Yet despite all of this, the Broncs have held onto Chris Petersen and are about to have their seventh straight double-digit win season, 10th in their last 11 season and 12th in their last 14 years. I don't care where you play -- that is reeeedonkulous. They have 15 losses in the last eleven years. The point of all this? Success can happen.
Entering 2012, the Bearcats have won double-digit games four of the previous five seasons. They're 7-3 in 2012 with two games remaining plus their bowl, so ten wins is actually still possible. They've also done all this despite having three different coaches since 2006, as they're becoming a popular team to poach from. With their facilities and conference alignment, it's unlikely that Cinci can make themselves any more appealing for a coach to remain at for more of a career. Yet again, they win games. Crazy!
Let's hit even closer to our hearts. The Wildcats are no football powerhouse, to be sure. There are some who feel they've never truly fit in the Big Ten, what with their snooty, private school image, low enrollment (around 8,000) and smallest-in-the-Big-Ten football stadium (47,000). And yet, Coach "Fitz" has the Wildcats knocking on the door of a -- brace yourself -- ten win season. They are 8-3 this year with Illinois and a bowl game remaining. Sure, they turn back into the Mildcats come bowl season (haven't won a bowl in over 60 years), but they fact remains, they're seemingly always bowl eligible anymore (six straight years and nine of the last ten) and Fitzgerald has won at least eight games three times in his seven seasons. Not incredible, I realize, but not shabby, either.
Fitzgerald is a good comparison in another way, too, in that he has only had one bad season in Evanston, which was his first one, when he went 4-8. Every single other season he's had has been a bowl eligible season. Legendary success? No. But putting them in a position where a few breaks gets them into a conference title game or a top tier bowl? It certainly improves the odds, let's leave it at that.
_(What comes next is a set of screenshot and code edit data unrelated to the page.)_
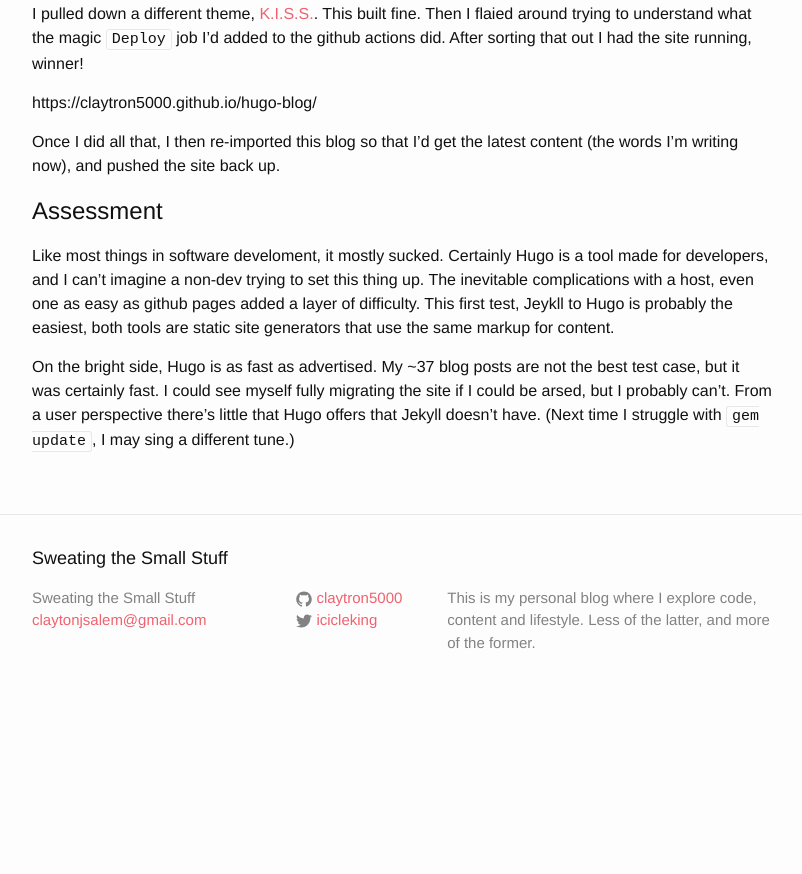
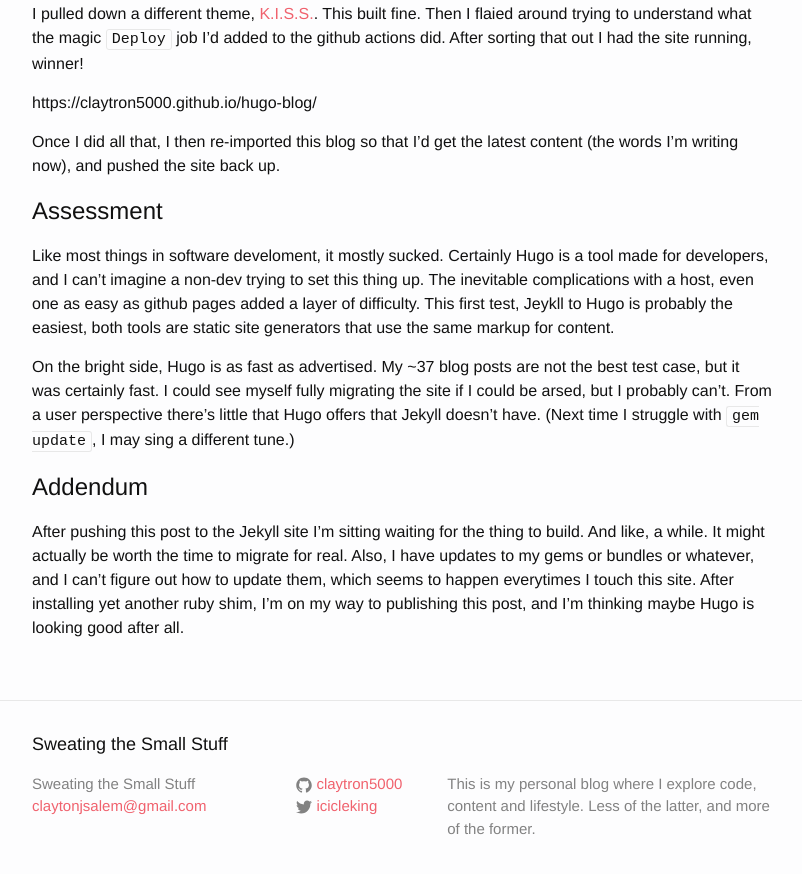
Before and after one commit to claytron5000/myblog, a Jekyll site: the page built from _posts/2021-12-27-migrate-to-hugo.md, in a window 1280 px wide and 900 px high, scrolled down 2404 px. Shown: the top 874 px of the window, without its empty margins (238-1040 px from the left). Built offline with Jekyll 4.4.1, drawn with Linux system fonts in a browser that asks for light colours; nearby versions of some CDN libraries; before the commit the page ends 3118 px from its top, so only the background shows below that.

Commit message:
Update and update

```diff
--- a/Gemfile
+++ b/Gemfile
@@ -1,5 +1,5 @@
 source "https://rubygems.org"
-ruby '2.6.3'
+ruby '2.6.9'
 
 # Hello! This is where you manage which Jekyll version is used to run.
 # When you want to use a different version, change it below, save the
--- a/_posts/2021-12-27-migrate-to-hugo.md
+++ b/_posts/2021-12-27-migrate-to-hugo.md
@@ -83,3 +83,7 @@
 Like most things in software develoment, it mostly sucked. Certainly Hugo is a tool made for developers, and I can't imagine a non-dev trying to set this thing up. The inevitable complications with a host, even one as easy as github pages added a layer of difficulty. This first test, Jeykll to Hugo is probably the easiest, both tools are static site generators that use the same markup for content.
 
 On the bright side, Hugo is as fast as advertised. My ~37 blog posts are not the best test case, but it was certainly fast. I could see myself fully migrating the site if I could be arsed, but I probably can't. From a user perspective there's little that Hugo offers that Jekyll doesn't have. (Next time I struggle with `gem update`, I may sing a different tune.)
+
+# Addendum
+
+After pushing this post to the Jekyll site I'm sitting waiting for the thing to build. And like, a while. It might actually be worth the time to migrate for real. Also, I have updates to my gems or bundles or whatever, and I can't figure out how to update them, which seems to happen everytimes I touch this site. After installing yet another ruby shim, I'm on my way to publishing this post, and I'm thinking maybe Hugo is looking good after all.
```
Also changed, not shown: Gemfile.lock.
My final example is the Cardinal, a proud school with high academic standards that has managed to become a power player in the Pac 12. Standford has had a lot of mediocrity in their history -- more than Purdue, some might conclude. And yet, with the right coach (Jim Harbaugh), they quickly built a program that not only wins, it wins huge.
Stanford is about to have its third straight double-digit win season, assuming they can either beat UCLA or their bowl opponent. They're also going to play their fifth top-15 team this season, and they've already beaten #1 (Oregon, last weekend), #2 (USC, September 15) and #13 (Oregon State, two weeks ago), while very nearly beating current #1 Notre Dame in South Bend on October 13. That, my friends, is a program on the rise.
In closing, I'd like to say once again that I do not want to hear it cannot be done. It can be done, my fellow Boilermakers. It can and it should be done. I realize these aren't all perfect apples-to-apples comparisons -- that's why I provided five of them. These are programs that for whatever reason have the odds stacked against them in today's college football landscape, yet find creative ways to be successful -- some to extreme levels that even dreamy fans probably didn't dream of.
At Purdue, we want swagger back. We want excitement back. We want players and coaches who want to be here and who aren't interested in excuses. We want to see effort, preparation and creativity. You provide those ingredients and the fans will show -- as they have before -- that they will come into Ross-Ade and make even that marginal stadium a true home field advantage.
Make it happen, Purdue. We're all ready.